Discussing finances with your parents may be a talk none of you are eager to tackle. But addressing the topic can benefit your entire family by clarifying your parents’ wishes and enabling you to help establish a joint plan for carrying those wishes to fruition. Here are questions that can start the dialogue.
- Legal – Do your parents have a will and an estate plan? Have they executed a trust, a durable power of attorney for finances, or an advance healthcare directive? Will they allow you to review the documents and/or speak with their attorney?
- Medical – What medical insurance policies are in place? Do your parents have long-term care insurance? Who is their personal physician and what significant medical issues exist?
- Income, expenses, and debt – What are the sources and amounts of your parents’ income and expenses? To whom do your parents owe money, and how much do they owe?
- Records – Where do your parents keep tax returns, bank and brokerage statements, and similar records? Who are their tax preparers, financial advisors, and/or stockbrokers? Will your parents allow you current access to those records and advisors?
Talking about finances with your parents can be a daunting prospect. Give us a call if you’d like us to be part of the conversation. We’re here to help.
The “time value of money” is a critical concept in handling personal finances. The same basic premise can be applied in making decisions for your business.
Here’s how it works: Typically, the money you currently have in your hands is worth more than it would be years from now. That’s because you’re able to spend or invest the funds now instead of waiting to receive them. In other words, there’s an “opportunity cost” attached to any delay.
For example, let’s say you’re entitled to a $100 payment. If you receive the $100 now and you’re able to invest it at a 5% annual interest rate, you’ll have $105 after one year. Assuming you don’t need the money for expenses, it will be worth $110.25 after two years, and so on. This amount is known as the “future value” of the money.
Similarly, you can compute the “present value” of money. Suppose you won’t receive the $100 payment until one year from now. The value of the money must be discounted due to the opportunity cost. Using the same 5% interest rate, the present value of the $100 you’ll receive a year from now is $95.24 ($100 value divided by 1.05).

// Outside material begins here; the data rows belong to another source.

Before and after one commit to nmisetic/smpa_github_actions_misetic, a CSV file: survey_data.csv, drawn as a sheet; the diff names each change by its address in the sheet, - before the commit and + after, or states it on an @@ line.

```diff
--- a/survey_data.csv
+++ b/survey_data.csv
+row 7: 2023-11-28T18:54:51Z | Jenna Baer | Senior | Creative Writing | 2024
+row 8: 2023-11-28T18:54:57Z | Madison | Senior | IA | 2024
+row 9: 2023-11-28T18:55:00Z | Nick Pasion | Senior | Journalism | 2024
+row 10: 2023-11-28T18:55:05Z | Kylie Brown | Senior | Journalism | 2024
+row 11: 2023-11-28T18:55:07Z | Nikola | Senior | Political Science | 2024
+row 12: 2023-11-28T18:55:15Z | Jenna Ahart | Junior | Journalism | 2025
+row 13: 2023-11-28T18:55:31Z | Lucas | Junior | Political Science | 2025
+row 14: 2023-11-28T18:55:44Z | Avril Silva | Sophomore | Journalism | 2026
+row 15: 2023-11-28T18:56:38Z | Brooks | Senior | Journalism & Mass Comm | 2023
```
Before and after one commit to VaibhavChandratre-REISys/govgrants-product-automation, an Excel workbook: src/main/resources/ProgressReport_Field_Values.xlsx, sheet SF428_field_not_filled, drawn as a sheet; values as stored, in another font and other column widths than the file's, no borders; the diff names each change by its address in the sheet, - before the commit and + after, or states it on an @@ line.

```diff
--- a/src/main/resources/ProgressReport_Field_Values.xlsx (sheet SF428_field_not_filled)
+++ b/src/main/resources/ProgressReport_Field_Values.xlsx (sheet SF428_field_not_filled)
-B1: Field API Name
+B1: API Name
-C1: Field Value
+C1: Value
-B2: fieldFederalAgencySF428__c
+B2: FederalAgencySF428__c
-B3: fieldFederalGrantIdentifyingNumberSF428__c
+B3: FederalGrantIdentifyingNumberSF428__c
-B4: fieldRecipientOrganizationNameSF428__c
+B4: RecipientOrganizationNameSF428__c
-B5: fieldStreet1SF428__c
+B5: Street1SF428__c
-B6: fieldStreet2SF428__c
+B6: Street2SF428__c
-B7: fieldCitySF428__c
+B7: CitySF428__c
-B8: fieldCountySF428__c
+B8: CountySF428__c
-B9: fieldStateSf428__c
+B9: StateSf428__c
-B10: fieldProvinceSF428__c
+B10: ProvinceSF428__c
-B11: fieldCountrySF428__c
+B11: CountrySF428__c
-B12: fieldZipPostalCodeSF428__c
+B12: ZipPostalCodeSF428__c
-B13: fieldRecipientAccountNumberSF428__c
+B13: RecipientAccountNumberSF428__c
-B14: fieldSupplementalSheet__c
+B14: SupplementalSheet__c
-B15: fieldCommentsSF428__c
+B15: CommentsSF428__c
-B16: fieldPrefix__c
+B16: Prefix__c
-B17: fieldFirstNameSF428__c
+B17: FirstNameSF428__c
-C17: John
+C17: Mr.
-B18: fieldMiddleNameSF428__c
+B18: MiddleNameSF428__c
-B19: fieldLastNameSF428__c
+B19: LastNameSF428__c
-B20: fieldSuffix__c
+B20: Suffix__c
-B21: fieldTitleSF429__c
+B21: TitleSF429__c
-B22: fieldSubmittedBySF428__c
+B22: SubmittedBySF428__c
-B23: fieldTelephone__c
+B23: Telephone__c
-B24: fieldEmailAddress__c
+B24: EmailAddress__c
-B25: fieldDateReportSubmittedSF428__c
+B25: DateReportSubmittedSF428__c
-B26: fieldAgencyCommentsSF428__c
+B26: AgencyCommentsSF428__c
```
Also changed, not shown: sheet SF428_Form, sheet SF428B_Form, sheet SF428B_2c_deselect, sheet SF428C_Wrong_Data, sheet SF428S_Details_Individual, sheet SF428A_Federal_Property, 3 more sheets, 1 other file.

It’s easy to see how this concept can affect your business. Accelerating payments from customers will enable you to better meet your current obligations and provide reserves for investment. On the other hand, delays hamper cash flow and reduce the opportunity for investment. Computing the time value of money may also encourage you to lease, rather than buy, assets.
The time value of money is an important factor in business decisions. For help running the numbers and analyzing the results, give us a call.
Did you know that a recent law made changes to the section 179 expensing election for 2016? These modifications took effect as of January 1. Here’s what to consider as you make asset purchasing decisions this year.
- Change #1. Beginning in 2016, section 179 is indexed for inflation. This year, the basic section 179 expensing limit will be $500,000. That limit is reduced dollar-for-dollar once your purchases exceed $2,010,000.
- Change #2. The definition of “section 179 property” now permanently includes computer software and real property such as qualified leasehold and retail improvements and restaurant property. That means you can elect to use section 179 expensing when you purchase those assets.
- Change #3. You may be able to deduct more of qualified leasehold and retail improvements and restaurant property in 2016. Beginning this year, the law eliminated the $250,000 cap on the amount of section 179 you could claim for this property.
- Change #4. Beginning in 2016, air conditioning and heating units are eligible for section 179 expensing.
Contact us for help in maximizing the section 179 deduction for your business asset purchases.